The Press Council considered whether its Standards of Practice were breached by an article in The Courier-Mail on 26 May 2019 headed “Greg Inglis’ lost weekend in Brisbane mansion for Magic Round” online and “The weekend Greg forgot” in print.
The article reported on events concerning a former football player’s trip to Brisbane to attend the NRL’s Magic Round event in May 2019. It reported that the man spent the weekend “in a Brisbane riverside mansion with friends” and a named “reality TV star”, whilst his “frantic family”, “girlfriend” and football club “officials tried to find him”. The article includes a photograph of the outside of the private residence.
The article further reported the observations of a “witness staying in” the residence, stating: “It seemed to me like he [the man] wanted to escape from the world for a few days and get away from whatever pressures he was feeling”, “He was drinking beer and sort of drifting in and out of consciousness” and “I tried to talk to him a couple of times and finally convinced him to have a shower and gave him some (fresh) clothes”. The article also reported on the contents of communication apparently sent by members of the man’s family and the man’s friends to the “witness”.
The Council received a complaint from a reader and enquired through the man’s former rugby league club if the man had any views on whether the Council should or should not take a complaint forward and the club indicated no objections. The Council asked the publication to comment on whether it took reasonable steps to avoid intruding on the man’s reasonable expectations of privacy (General Principle 5) and to avoid publishing material which has been gathered by deceptive or unfair means (General Principle 7), unless doing so is sufficiently in the public interest.
The publication said that the story was in the public interest as the man is a renowned rugby league player and a community leader and role model engaged with the advancement of youth, indigenous welfare and other social issues. It also said that a full account of the man’s decisions to rehabilitate from alcohol addiction and to treat his mental illness is an important story to tell and made the article squarely in the public interest.
The publication said the man travelled to Brisbane in his capacity as a game ambassador to attend Magic Round with duties over the whole weekend. He completed press related duties on the Friday and then went missing for the next three days. It noted that the man should reasonably have anticipated there would be a significant level of public interest in his whereabouts and what occurred when he went missing.
The publication also said that, while much of article referred to events which took place in a private residence, a full report of the man’s actions were very much in the public interest and that it carefully considered all the information it received from the witness in the residence, and chose to publish only the parts it considered to be in the public interest.
The Council’s Standards of Practice applicable in this matter require publications to take reasonable steps to avoid intruding on a person’s reasonable expectations of privacy unless doing so is sufficiently in the public interest (General Principle 5) and to avoid publishing material which has been gathered by deceptive or unfair means (General Principle 7) unless doing so is sufficiently in the public interest.
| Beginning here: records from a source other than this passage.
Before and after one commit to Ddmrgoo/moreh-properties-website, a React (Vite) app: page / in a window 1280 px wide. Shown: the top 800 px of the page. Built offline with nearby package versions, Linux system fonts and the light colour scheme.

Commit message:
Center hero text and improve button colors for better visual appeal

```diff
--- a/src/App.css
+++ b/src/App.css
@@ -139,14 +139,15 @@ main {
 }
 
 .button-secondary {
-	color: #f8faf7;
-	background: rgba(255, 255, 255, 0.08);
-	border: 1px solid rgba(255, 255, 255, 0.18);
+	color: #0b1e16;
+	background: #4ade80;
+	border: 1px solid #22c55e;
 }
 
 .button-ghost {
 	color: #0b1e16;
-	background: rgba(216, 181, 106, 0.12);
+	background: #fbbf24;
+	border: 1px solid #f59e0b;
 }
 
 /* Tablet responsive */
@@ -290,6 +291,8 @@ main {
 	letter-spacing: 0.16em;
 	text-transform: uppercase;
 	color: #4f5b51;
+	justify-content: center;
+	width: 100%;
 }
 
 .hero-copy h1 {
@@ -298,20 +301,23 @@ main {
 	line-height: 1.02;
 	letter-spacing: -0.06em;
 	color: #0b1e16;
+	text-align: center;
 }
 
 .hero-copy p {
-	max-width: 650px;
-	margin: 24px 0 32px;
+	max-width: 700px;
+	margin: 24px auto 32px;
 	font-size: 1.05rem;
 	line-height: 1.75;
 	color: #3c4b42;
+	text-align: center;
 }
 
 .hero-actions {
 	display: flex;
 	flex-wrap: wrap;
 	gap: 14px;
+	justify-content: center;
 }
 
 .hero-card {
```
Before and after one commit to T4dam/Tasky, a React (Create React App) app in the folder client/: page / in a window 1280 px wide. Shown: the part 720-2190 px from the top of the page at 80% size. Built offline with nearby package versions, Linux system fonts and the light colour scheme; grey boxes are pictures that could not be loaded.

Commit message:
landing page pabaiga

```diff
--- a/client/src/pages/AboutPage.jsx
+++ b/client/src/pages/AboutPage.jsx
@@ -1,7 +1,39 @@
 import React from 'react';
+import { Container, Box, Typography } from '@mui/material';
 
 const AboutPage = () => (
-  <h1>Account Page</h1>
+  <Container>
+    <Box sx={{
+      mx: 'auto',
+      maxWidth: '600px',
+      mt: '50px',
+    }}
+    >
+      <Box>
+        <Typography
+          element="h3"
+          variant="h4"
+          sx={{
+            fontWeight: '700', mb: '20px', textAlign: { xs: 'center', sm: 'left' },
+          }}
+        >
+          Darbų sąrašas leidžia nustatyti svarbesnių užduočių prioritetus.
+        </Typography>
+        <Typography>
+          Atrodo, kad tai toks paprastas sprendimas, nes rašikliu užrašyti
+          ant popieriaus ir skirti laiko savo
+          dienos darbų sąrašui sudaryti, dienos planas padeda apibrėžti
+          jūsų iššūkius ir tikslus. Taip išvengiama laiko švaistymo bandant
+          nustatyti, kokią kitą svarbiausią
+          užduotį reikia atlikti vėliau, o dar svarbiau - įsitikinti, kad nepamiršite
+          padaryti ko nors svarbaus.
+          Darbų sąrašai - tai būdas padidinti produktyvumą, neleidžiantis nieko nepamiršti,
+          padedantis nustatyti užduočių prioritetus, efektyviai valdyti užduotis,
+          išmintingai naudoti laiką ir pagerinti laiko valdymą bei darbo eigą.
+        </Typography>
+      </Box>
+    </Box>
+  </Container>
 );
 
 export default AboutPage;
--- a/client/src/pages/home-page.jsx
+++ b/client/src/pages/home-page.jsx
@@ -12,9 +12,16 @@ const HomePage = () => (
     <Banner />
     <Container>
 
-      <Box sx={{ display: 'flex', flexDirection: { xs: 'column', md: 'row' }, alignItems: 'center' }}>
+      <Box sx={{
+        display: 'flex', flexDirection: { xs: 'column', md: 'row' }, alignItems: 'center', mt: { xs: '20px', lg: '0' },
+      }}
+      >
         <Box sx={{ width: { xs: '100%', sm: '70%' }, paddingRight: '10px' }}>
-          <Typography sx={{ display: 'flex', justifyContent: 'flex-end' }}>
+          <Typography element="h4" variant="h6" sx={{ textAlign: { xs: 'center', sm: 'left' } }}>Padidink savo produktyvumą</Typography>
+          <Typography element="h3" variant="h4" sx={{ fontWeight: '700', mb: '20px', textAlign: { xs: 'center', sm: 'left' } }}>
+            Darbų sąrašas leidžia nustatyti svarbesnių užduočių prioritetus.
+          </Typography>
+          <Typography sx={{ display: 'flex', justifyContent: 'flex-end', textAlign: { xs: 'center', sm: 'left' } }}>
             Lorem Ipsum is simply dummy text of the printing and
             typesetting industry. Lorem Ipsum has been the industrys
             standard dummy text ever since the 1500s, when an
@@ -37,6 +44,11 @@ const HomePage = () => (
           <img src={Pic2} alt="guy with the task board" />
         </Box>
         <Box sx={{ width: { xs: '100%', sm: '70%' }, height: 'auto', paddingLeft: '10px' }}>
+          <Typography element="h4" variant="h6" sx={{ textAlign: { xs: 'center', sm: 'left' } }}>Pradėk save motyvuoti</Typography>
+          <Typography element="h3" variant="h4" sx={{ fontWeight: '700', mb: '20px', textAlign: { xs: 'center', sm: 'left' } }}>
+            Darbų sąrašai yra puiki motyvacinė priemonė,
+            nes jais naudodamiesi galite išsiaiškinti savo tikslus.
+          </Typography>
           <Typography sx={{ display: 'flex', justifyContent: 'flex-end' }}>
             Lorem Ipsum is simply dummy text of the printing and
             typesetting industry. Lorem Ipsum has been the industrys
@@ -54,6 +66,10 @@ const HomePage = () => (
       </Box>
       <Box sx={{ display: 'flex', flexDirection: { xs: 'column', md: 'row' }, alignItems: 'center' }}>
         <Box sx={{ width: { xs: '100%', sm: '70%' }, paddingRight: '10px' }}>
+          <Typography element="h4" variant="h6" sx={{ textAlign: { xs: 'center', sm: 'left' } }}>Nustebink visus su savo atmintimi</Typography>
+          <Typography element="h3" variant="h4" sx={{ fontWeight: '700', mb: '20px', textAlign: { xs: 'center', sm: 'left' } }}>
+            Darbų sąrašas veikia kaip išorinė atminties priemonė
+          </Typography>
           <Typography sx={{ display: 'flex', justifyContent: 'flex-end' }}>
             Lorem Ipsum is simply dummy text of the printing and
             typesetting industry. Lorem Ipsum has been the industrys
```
The Council notes that public figures, including some current or former national sports players, can have a reduced expectation of privacy and there can also be a public interest justifying intruding on their reasonable expectations of privacy. The Council accepts that the man is a renowned player, has a very high profile and was a role model. Given the man apparently disappeared from Magic Round activities (a major public event) without warning or explanation, the Council considers that the man’s reasonable expectations of privacy were reduced and that there was a public interest in reporting the circumstances in which the man withdrew from these activities. The Council concludes that the publication took reasonable steps to avoid intruding on the man’s reasonable expectations of privacy unless justified in the public interest. Accordingly, the publication did not breach General Principle 5.
As to General Principle 7, the Council notes that the witness provided information to the publication about events that occurred inside the residence, as well as copies of communication from the man’s family and friends. However, on the information available, the Council is not satisfied that this information was gathered by deceptive or unfair means. Accordingly, the Council considers the publication did not breach General Principle 7.
Relevant Council Standards
This Adjudication applies the following General Principles of the Council:
Publications must take reasonable steps to:
5. Avoid intruding on a person’s reasonable expectations of privacy, unless doing so is sufficiently in the public interest.
7. Avoid publishing material which has been gathered by deceptive or unfair means, unless doing so is sufficiently in the public interest.